Having met a frustrated client in need, it reminded me that even when you think you have tried it all, you sometimes forget the most basic of tests based on a presumption. I was caught out by the one thing I always tell my team – Never Presume.
In this scenario the client had a Windows Update package created in SCCM that included 97 updates for Windows 7 and advertised it to the “Unknown Computers” collection. In addition the client also advertised an OS Deployment Task Sequence to the same collection.
Using the “Install Software Updates” task sequence variable included from SCCM did not seem to work and patches were not installed.
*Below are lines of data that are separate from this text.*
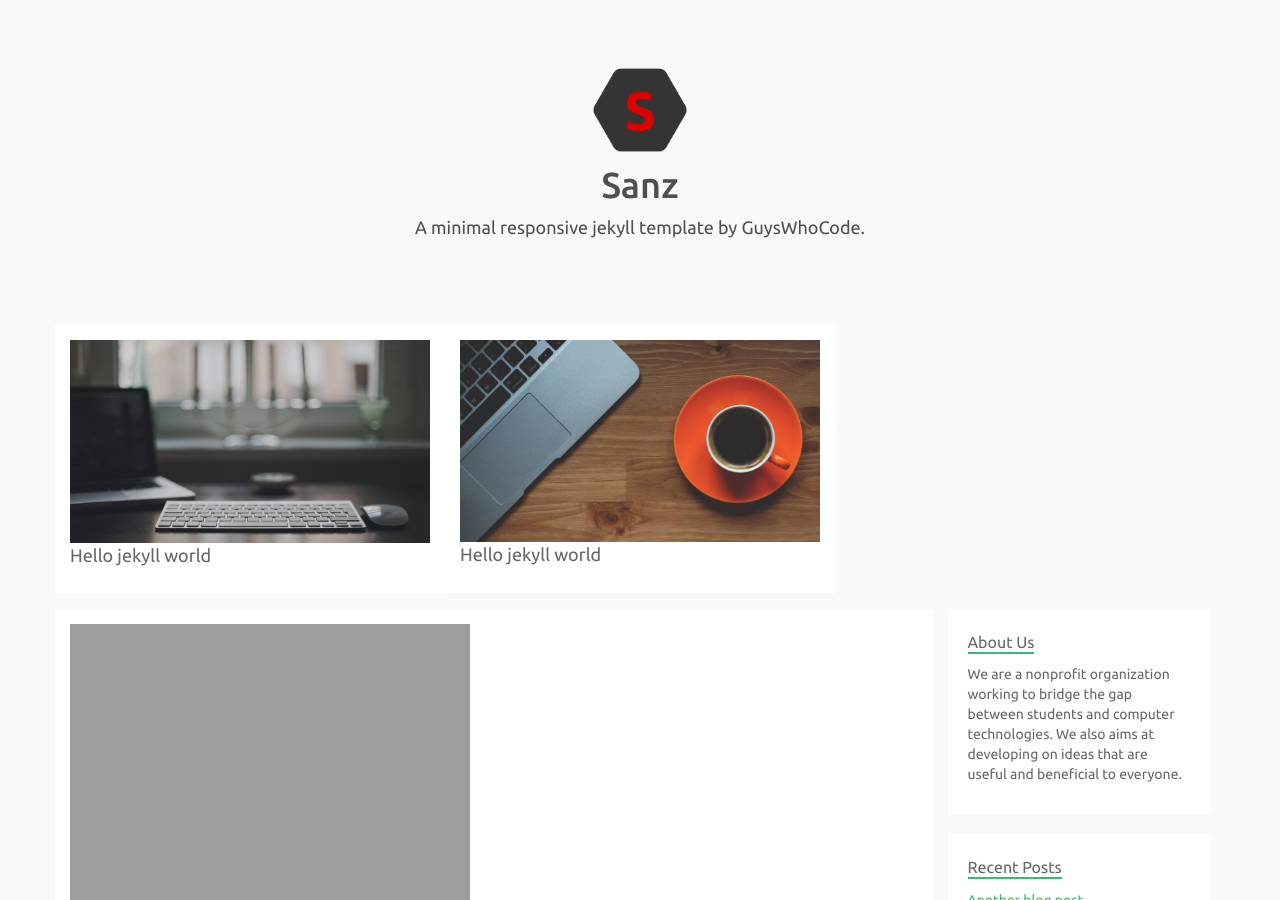
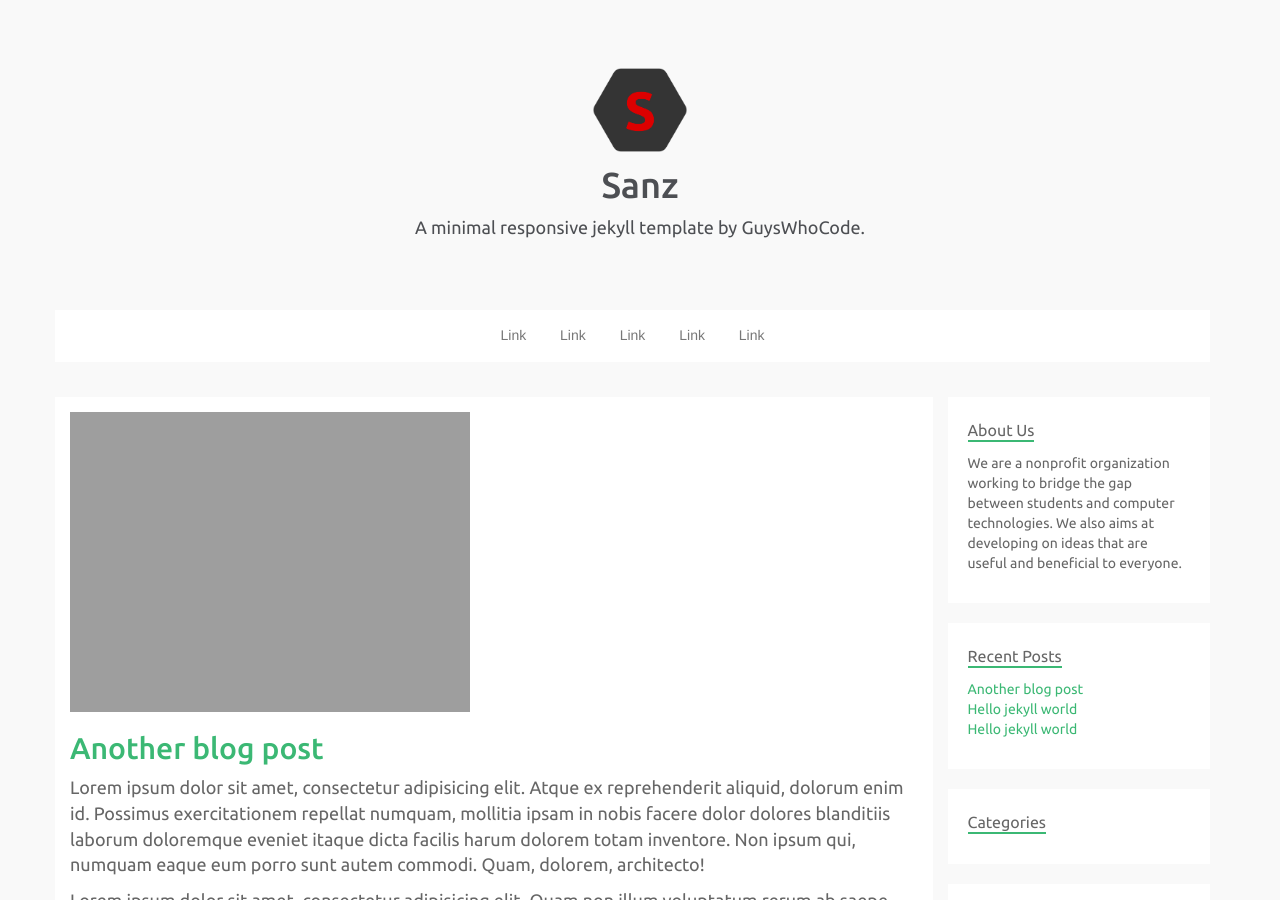
Before and after one commit to shajanjp/sanz, a Jekyll site: the page built from index.html, in a window 1280 px wide and 900 px high. Built offline with Jekyll 4.4.1, drawn with Linux system fonts in a browser that asks for light colours; some of the changed text lies outside the part shown.

Commit message:
Adds navbar

```diff
--- a/_layouts/home.html
+++ b/_layouts/home.html
@@ -12,12 +12,11 @@
 	<link rel="stylesheet" href="{{ site.baseurl }}/css/style.css">
 </head>
 <body>
-
+	<!-- Header -->
 	{% include header.html %}
 
-	<!-- Featured articles -->
-
-	{% include featured-articles.html %}
+	<!-- Navigation -->
+	{% include nav.html %}
 
 	<!-- articles -->
 	<div class="container">
@@ -27,10 +26,16 @@
 				{% include articles.html %}
 			</div>
 			<div class="col-sm-3">
-			{% include sidebar.html %}
+				<!-- Sidebar -->
+				{% include sidebar.html %}
 			</div>
 		</div>
 	</div>
+
+	<!-- Featured articles -->
+	{% include featured-articles.html %}
+
+	<!-- Footer -->
 	{% include footer.html %}
 </body>
 </html>
```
They had thought there was something inherently wrong with the environment and were out of ideas.
To determine what was happening I looked at the usual suspects:
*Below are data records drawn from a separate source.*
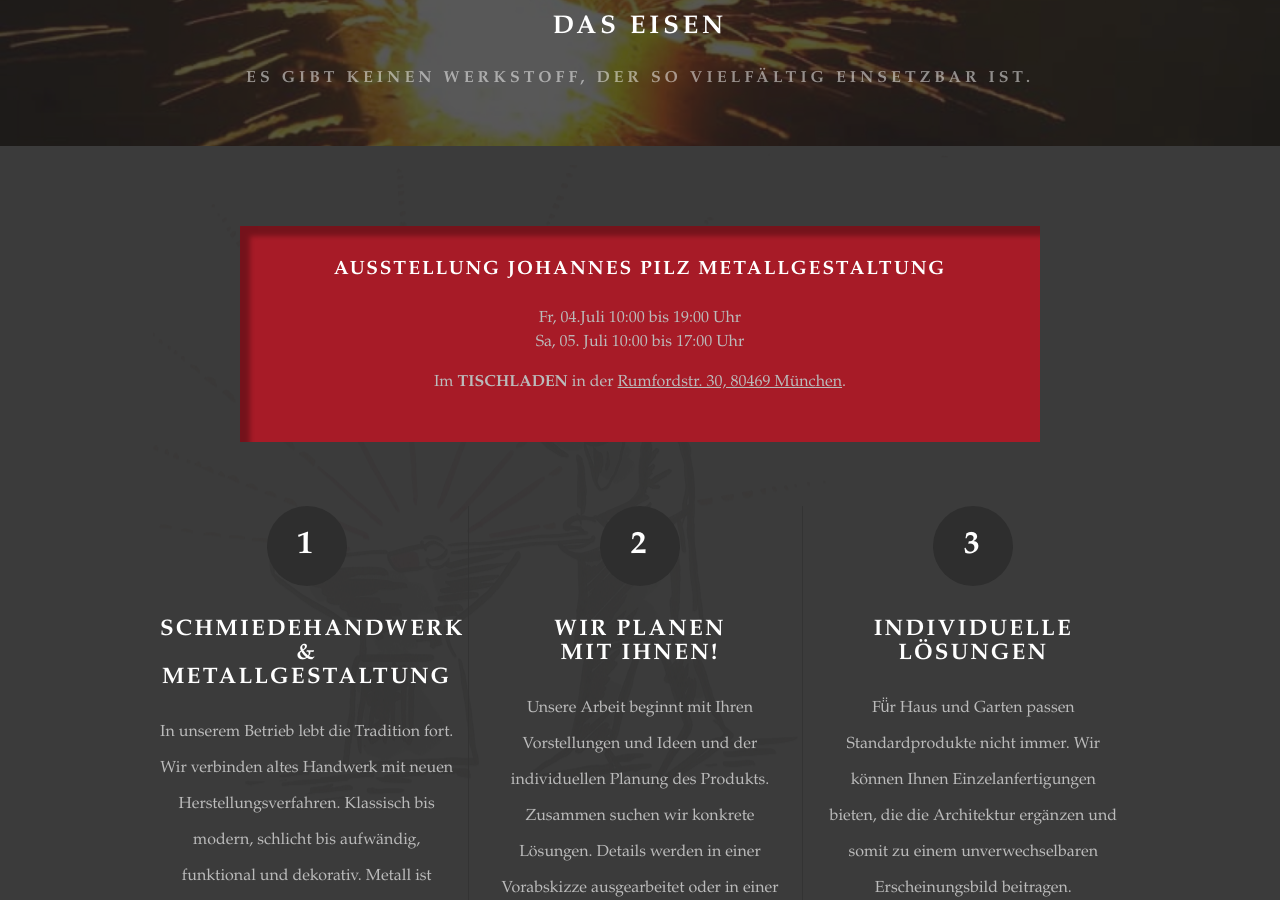
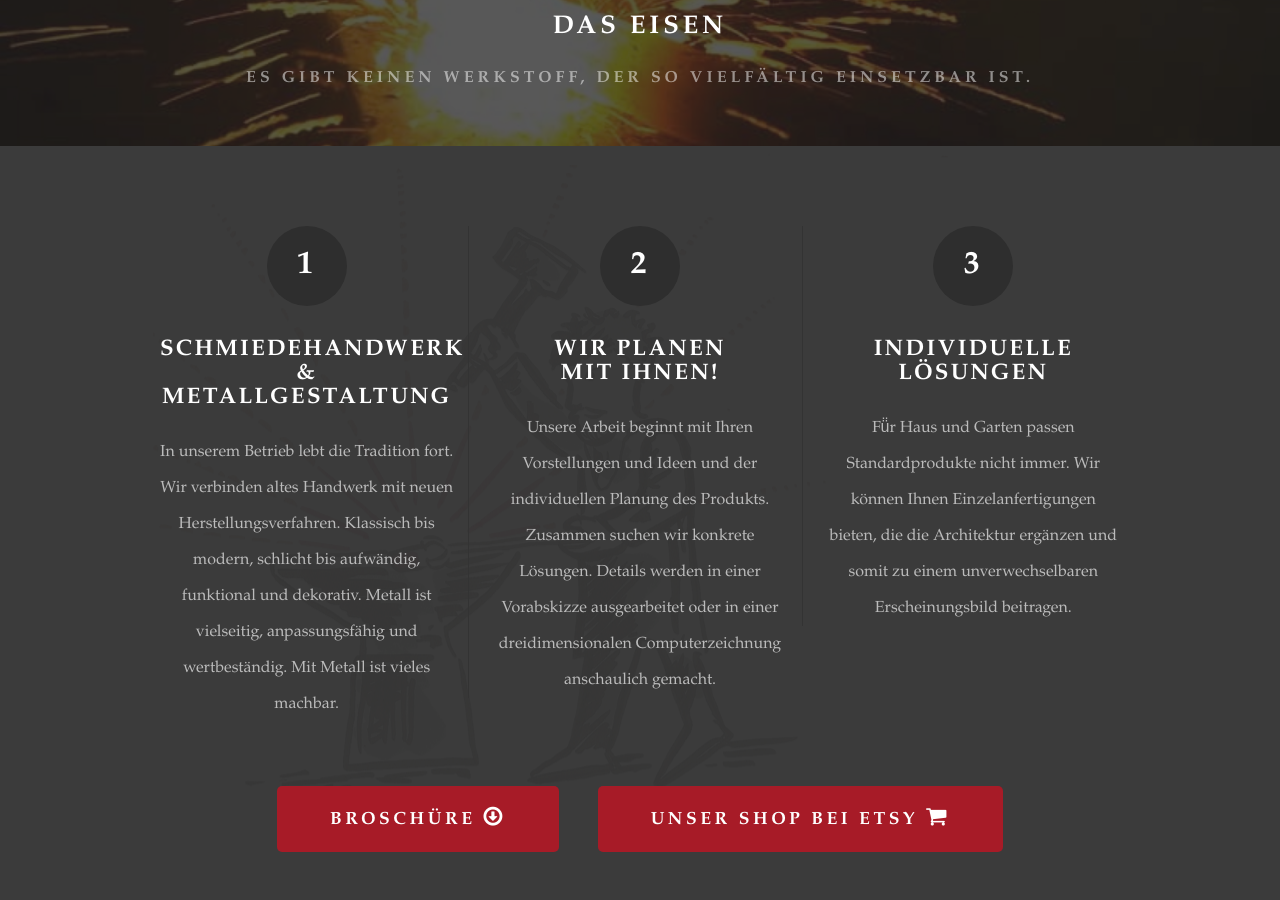
Before and after one commit to pilzschmiede/pilzschmiede.github.io, a Jekyll site: the page built from index.html, in a window 1280 px wide and 900 px high, scrolled down 465 px. Built offline with Jekyll 4.4.1, drawn with Linux system fonts in a browser that asks for light colours; some web fonts are replaced; the list of posts is cut into pages by our own code.

Commit message:
remove news

```diff
--- a/index.html
+++ b/index.html
@@ -15,7 +15,7 @@ class: homepage
 
 <!-- Main Wrapper -->
 	<div id="main-wrapper">
-        <div id="news" class="container">
+        <!--div id="news" class="container">
             <header>
             <h2>Ausstellung Johannes Pilz Metallgestaltung</h2>
             </header>
@@ -23,7 +23,7 @@ class: homepage
             Sa, 05. Juli  10:00 bis 17:00 Uhr</p>
 
             <p>Im <strong>TISCHLADEN</strong> in der <a href="https://goo.gl/maps/0bz48" target="googlemaps">Rumfordstr. 30, 80469 München</a>.</p>
-        </div>
+        </div-->
 		<!-- Main -->
 			<div id="intro" class="container">
 				<div class="row">
```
• Enable the SMSSLP= Setting for the Configuration Manager Client installation package
• Checked that the Updates Package Advertisement was to the correct collection
• Ensured that the Package Settings enabled the “use protected Distribution Points”
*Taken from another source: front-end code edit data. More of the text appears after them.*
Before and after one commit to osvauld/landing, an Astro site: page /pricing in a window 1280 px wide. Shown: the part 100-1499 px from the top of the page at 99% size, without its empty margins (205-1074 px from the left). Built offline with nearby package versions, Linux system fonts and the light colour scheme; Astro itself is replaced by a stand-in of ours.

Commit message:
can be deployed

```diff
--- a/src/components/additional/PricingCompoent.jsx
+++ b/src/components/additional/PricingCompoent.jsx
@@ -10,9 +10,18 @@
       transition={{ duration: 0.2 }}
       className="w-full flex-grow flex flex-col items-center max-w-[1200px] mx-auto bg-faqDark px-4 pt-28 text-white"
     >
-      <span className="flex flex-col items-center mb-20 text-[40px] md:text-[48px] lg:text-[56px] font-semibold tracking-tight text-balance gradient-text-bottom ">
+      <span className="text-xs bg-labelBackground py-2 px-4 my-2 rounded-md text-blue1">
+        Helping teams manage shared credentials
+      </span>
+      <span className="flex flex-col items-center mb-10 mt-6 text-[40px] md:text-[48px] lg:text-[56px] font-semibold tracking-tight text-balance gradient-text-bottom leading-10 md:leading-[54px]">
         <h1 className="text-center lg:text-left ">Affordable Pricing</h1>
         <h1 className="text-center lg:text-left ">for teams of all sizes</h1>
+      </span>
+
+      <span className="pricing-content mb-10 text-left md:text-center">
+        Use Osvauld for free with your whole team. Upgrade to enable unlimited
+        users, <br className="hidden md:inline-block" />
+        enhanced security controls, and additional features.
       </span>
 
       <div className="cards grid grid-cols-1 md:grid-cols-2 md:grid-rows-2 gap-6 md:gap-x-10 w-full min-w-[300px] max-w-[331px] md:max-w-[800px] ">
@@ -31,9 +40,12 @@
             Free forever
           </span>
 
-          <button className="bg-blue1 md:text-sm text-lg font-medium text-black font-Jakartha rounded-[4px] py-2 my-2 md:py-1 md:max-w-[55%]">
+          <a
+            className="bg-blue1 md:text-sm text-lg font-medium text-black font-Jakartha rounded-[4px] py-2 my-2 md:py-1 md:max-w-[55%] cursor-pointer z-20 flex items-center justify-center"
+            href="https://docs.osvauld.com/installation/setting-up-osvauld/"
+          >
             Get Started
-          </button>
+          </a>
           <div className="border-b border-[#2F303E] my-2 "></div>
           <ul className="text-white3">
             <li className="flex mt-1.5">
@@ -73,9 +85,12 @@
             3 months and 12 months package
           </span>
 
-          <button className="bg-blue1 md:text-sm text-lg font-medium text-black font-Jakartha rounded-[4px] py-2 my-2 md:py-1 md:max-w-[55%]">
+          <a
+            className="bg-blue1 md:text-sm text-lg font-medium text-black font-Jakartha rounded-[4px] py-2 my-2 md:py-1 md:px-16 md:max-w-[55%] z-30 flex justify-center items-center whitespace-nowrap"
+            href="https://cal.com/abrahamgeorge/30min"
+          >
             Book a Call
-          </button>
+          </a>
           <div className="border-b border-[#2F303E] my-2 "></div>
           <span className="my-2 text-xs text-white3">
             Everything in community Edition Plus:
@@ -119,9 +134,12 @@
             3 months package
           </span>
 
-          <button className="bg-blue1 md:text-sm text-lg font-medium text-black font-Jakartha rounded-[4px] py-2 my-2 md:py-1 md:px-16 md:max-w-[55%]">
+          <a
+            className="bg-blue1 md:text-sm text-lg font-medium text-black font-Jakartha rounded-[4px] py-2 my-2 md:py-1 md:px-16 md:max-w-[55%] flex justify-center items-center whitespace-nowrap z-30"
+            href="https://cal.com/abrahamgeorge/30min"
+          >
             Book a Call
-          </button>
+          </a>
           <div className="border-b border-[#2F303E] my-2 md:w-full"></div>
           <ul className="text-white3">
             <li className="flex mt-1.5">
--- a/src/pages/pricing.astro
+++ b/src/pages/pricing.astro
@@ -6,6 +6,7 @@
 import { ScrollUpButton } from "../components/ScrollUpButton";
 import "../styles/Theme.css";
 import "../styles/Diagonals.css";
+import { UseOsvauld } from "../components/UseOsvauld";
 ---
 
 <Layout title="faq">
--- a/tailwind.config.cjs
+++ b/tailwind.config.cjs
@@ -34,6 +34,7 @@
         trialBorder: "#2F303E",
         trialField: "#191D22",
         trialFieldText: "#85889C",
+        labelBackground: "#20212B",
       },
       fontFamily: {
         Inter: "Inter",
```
• Checked the MP download settings
• Checked the IP Site Boundaries were correct
• Checked SCCM for obsolete clients
• Included the KB2509007 client update (http://support.microsoft.com/kb/2509007)
To no avail.
But when I checked the configuration of a SCCM Client that I noticed that the corporate build standard meant the Windows Update Agent was installed but not active. A few changes to the Active Directory policy and the updates installed.
The basic steps sometimes are the easiest ones to skip when you are trying to resolve an issue… and some decent documentation will save you a huge amount of time in the long run.